Kentucky Governor Matt Bevin says he exposed his 9 children to chickenpox instead of vaccinating them
The governor did this despite a strong warning by health experts, including the CDC, against exposing children to chickenpox in efforts to immunize them
Kentucky Governor Matt Bevin on Tuesday revealed that he intentionally exposed his nine children to chickenpox instead of vaccinating them against the disease. The Republican made the statement while talking to a Bowlin Green talk radio station.
"Every single one of my kids had the chickenpox,” Bevin told WKCT. "They got the chickenpox on purpose because we found a neighbor that had it and I went and made sure every one of my kids was exposed to it, and they got it. They had it as children. They were miserable for a few days, and they all turned out fine," The Louisville Courier-Journal reported.
The governor did this despite a strong warning by health experts, including the Centers for Disease Control and Prevention (CDC), against exposing children to chickenpox in efforts to immunize them.
According to the CDC: "Chickenpox can be serious and can lead to severe complications and death, even in healthy children. There is no way to tell in advance how severe your child’s symptoms will be. So it is not worth taking the chance of exposing your child to someone with the disease. The best way to protect infants and children against chickenpox is to get them vaccinated."
Bevin also said that he does not think vaccines should be mandated by the government in the country because "this is America."
"If you are worried about your child getting chickenpox or whatever else, vaccinate your child," the governor said. "But for some people, and for some parents, for some reason, they choose otherwise. This is America. The federal government should not be forcing this upon people. They just shouldn’t."
The governor's remarks came shortly after a chickenpox outbreak was reported at a Kentucky Catholic school this week, where some parents had opted to not immunize their children, according to reports.
Children in Kentucky are required to be vaccinated for chickenpox before entering kindergarten.
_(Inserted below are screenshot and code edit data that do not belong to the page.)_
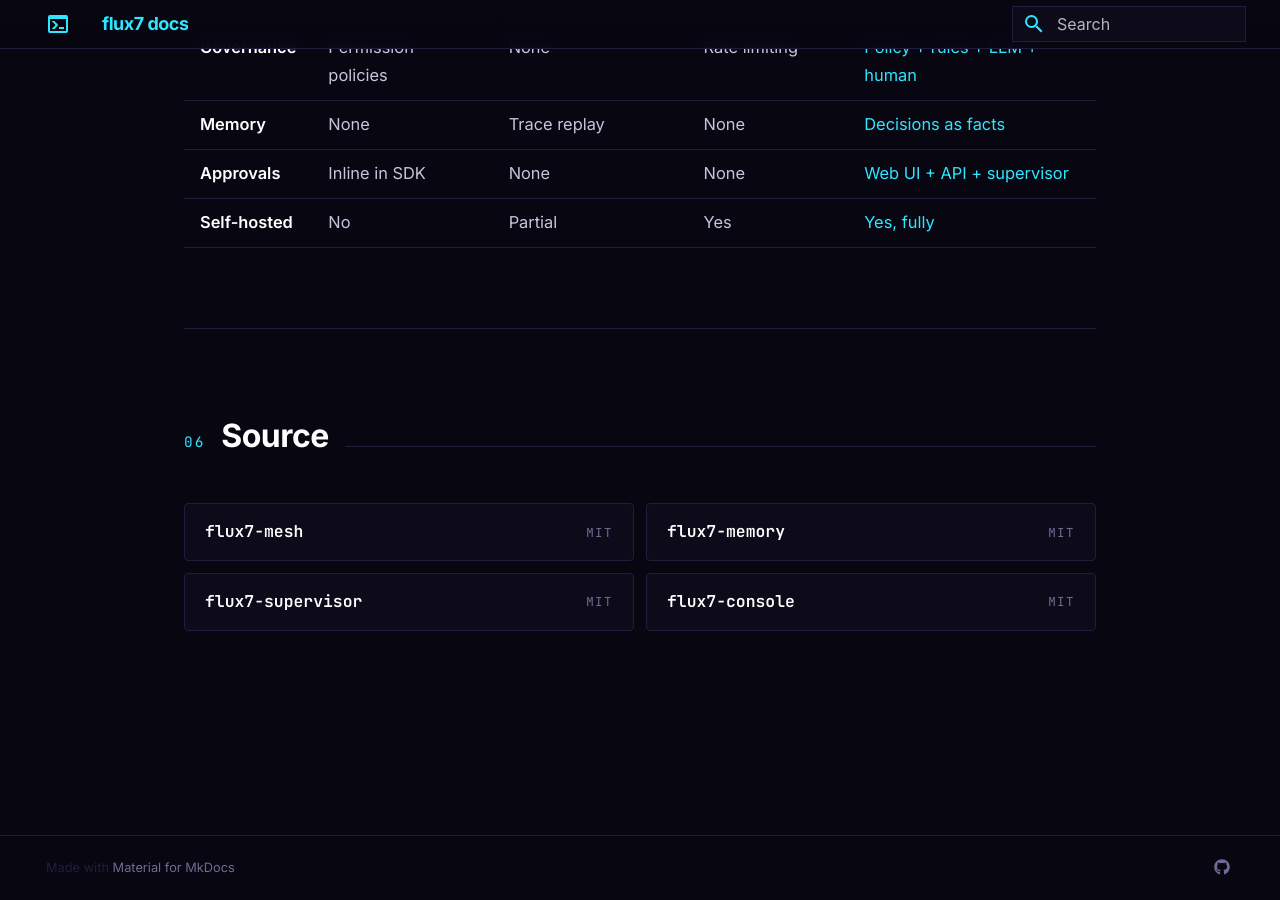
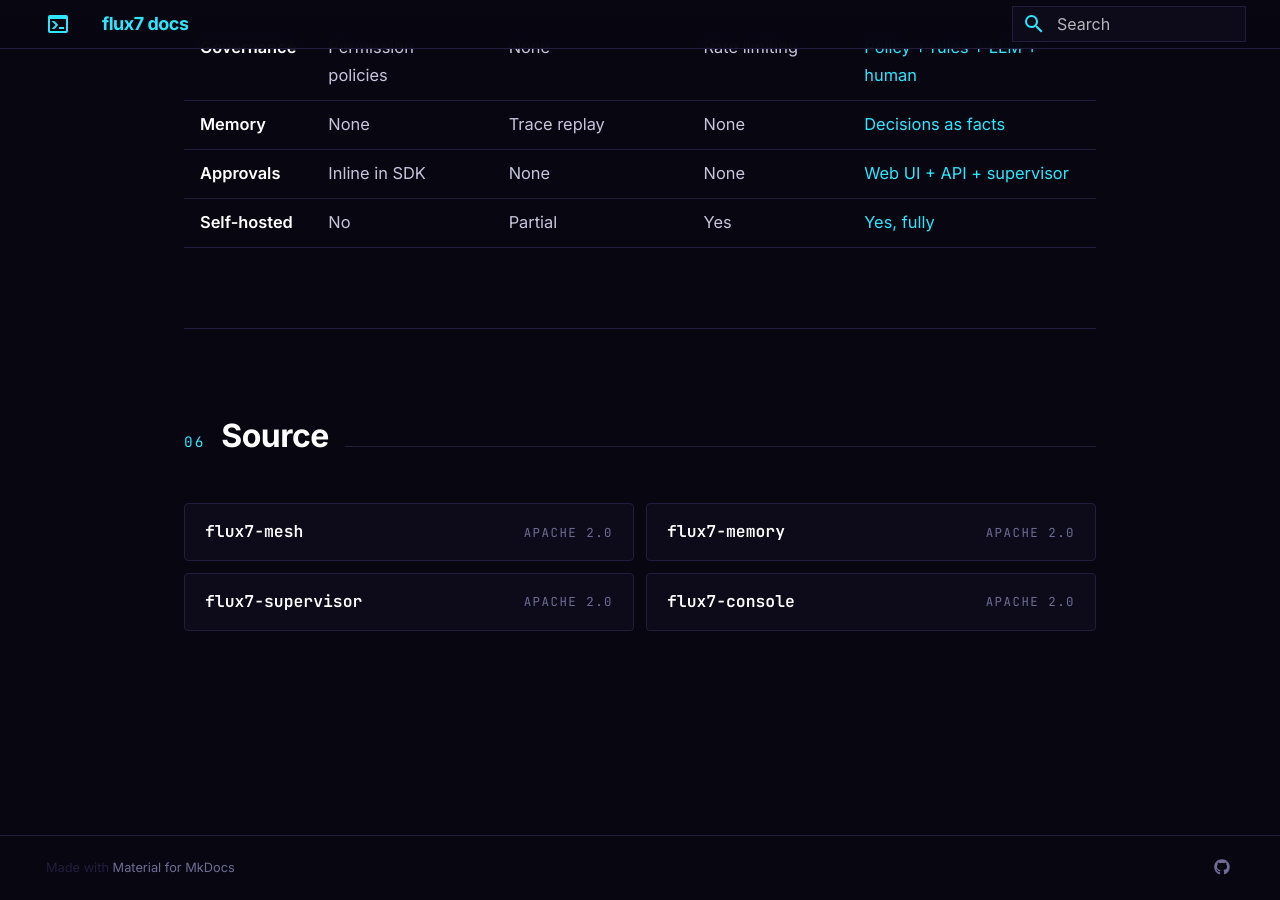
Before and after one commit to KTCrisis/flux7-docs, an MkDocs documentation site: the page built from docs/index.md, in a window 1280 px wide and 900 px high, scrolled down 3929 px. Built offline with MkDocs 1.6.1 and Material for MkDocs 9.7.7, drawn with Linux system fonts in a browser that asks for light colours.

Commit message:
fix: license badges Apache 2.0 (not MIT) on docs home
Co-Authored-By: Claude Opus 4.8 (1M context) <noreply@anthropic.com>

```diff
--- a/overrides/home.html
+++ b/overrides/home.html
@@ -252,10 +252,10 @@ L2  Human               Console UI / Claude Code  final decision             min
       <div class="f7-section-line"></div>
     </div>
     <div class="f7-source-grid">
-      <a href="https://github.com/KTCrisis/flux7-mesh" class="f7-source-link">flux7-mesh<span>MIT</span></a>
-      <a href="https://github.com/KTCrisis/flux7-memory" class="f7-source-link">flux7-memory<span>MIT</span></a>
-      <a href="https://github.com/KTCrisis/flux7-supervisor" class="f7-source-link">flux7-supervisor<span>MIT</span></a>
-      <a href="https://github.com/KTCrisis/flux7-console" class="f7-source-link">flux7-console<span>MIT</span></a>
+      <a href="https://github.com/KTCrisis/flux7-mesh" class="f7-source-link">flux7-mesh<span>Apache 2.0</span></a>
+      <a href="https://github.com/KTCrisis/flux7-memory" class="f7-source-link">flux7-memory<span>Apache 2.0</span></a>
+      <a href="https://github.com/KTCrisis/flux7-supervisor" class="f7-source-link">flux7-supervisor<span>Apache 2.0</span></a>
+      <a href="https://github.com/KTCrisis/flux7-console" class="f7-source-link">flux7-console<span>Apache 2.0</span></a>
     </div>
   </section>
 
```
However, parents can seek religious exemptions or provide medical documentation that their child has already had the disease.
The United States witnessed a sharp decline in the number of infections, hospitalizations, and death caused by chickenpox after the vaccine for the disease became widely available in the country in 1995.
A certain section of people in the United States are wary of vaccinations and have increasingly refused to vaccinate their children, leading in fresh cases of major measles outbreaks in states like Washington and Oregon. The World Health Organization named vaccine hesitancy as one of the top threats to global health in 2019.